The Organisation for Economic Co-operation and Development (OECD) recently published a report, Rethinking Regional Development Policy-making, which takes stock of discussions held between academics and country practitioners during a series of seminars organised in 2017 that focused on opportunities to improve the design and delivery of regional development policies.
The report seeks to answer questions on what governments can do to enhance economic development in regions and cities, and what lessons can be drawn from theory and practice to ensure public spending and investments contribute to regional development as effectively as possible.
The Regional Australia Institute (RAI) broke down some of the OECD’s broader thinking on collaborative regional policymaking and the ways it can inform regional development in Australia.

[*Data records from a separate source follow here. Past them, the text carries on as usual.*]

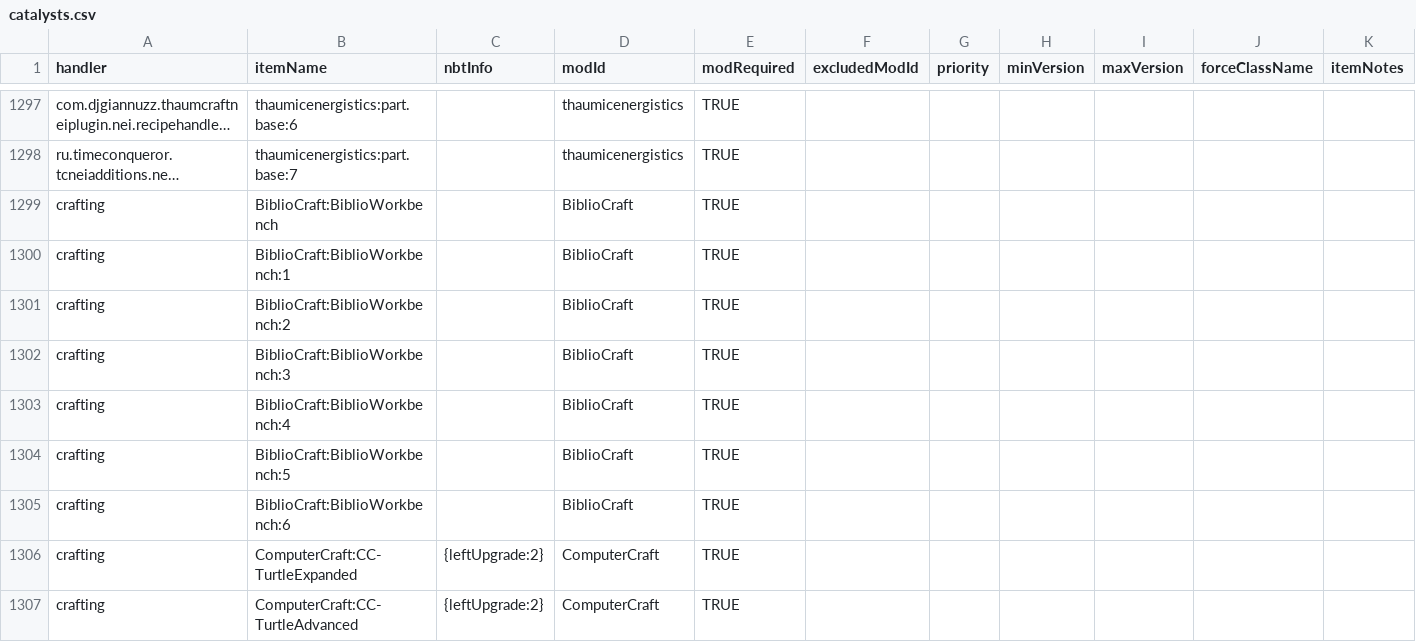
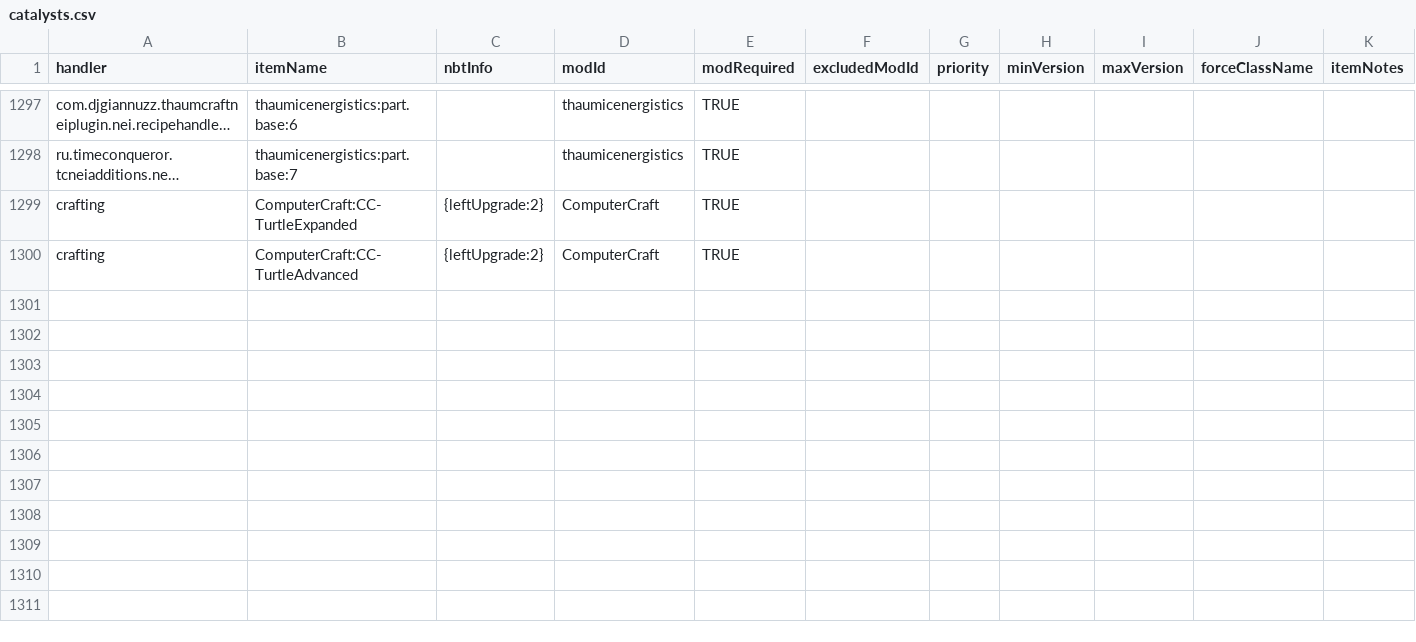
Before and after one commit to TeloDev/Telomerase, a CSV file: config/NEI/catalysts.csv, drawn as a sheet; only a part is shown, gaps mark what is left out; long unchanged cells end in …; the diff names each change by its address in the sheet, - before the commit and + after, or states it on an @@ line.

Commit message:
Remove Bibliocraft workbenches

```diff
--- a/config/NEI/catalysts.csv
+++ b/config/NEI/catalysts.csv
-row 1299: crafting | BiblioCraft:BiblioWorkbench |  | BiblioCraft | TRUE
-row 1300: crafting | BiblioCraft:BiblioWorkbench:1 |  | BiblioCraft | TRUE
-row 1301: crafting | BiblioCraft:BiblioWorkbench:2 |  | BiblioCraft | TRUE
-row 1302: crafting | BiblioCraft:BiblioWorkbench:3 |  | BiblioCraft | TRUE
-row 1303: crafting | BiblioCraft:BiblioWorkbench:4 |  | BiblioCraft | TRUE
-row 1304: crafting | BiblioCraft:BiblioWorkbench:5 |  | BiblioCraft | TRUE
-row 1305: crafting | BiblioCraft:BiblioWorkbench:6 |  | BiblioCraft | TRUE
```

“In its regional policy release, the OECD identified nine lessons for more successful regional development policy. This is a great start, but these broad lessons are not specific enough for locals to implement, nor have they been tested in the Australian environment,” RAI said.
“In Australia, collaborative arrangements between locals and government are growing – see City Deals (federal) or Accelerating Growth Loans (NSW). How best to design and deliver these new types of development policy is still under question.
The RAI will use its new Inquiry Program to road-test these lessons and identify some Australian specific examples and successes.”
With regards to the availability of policy tools, RAI said that we all have our own ways of grouping the tools that deliver the policy on the ground.
“The latest OECD report uses three categories (contracts, financial instruments and grants). These categories provide a useful mechanism for aligning existing and future policy tools to the new collaborative regional development approach,” RAI said.
“To foster successful collaboration in Australia’s regional policy environment, we need to learn from what is already going on – both within and beyond our national borders.
“New ways of doing things always require a bit of ‘learning on the job’. Some honest reflections on the successes and failures of a new policy approach is essential. So is a rethinking of what ‘success’ actually looks like, particularly with multiple players involved in design and delivery.”
Read more from the RAI on its website.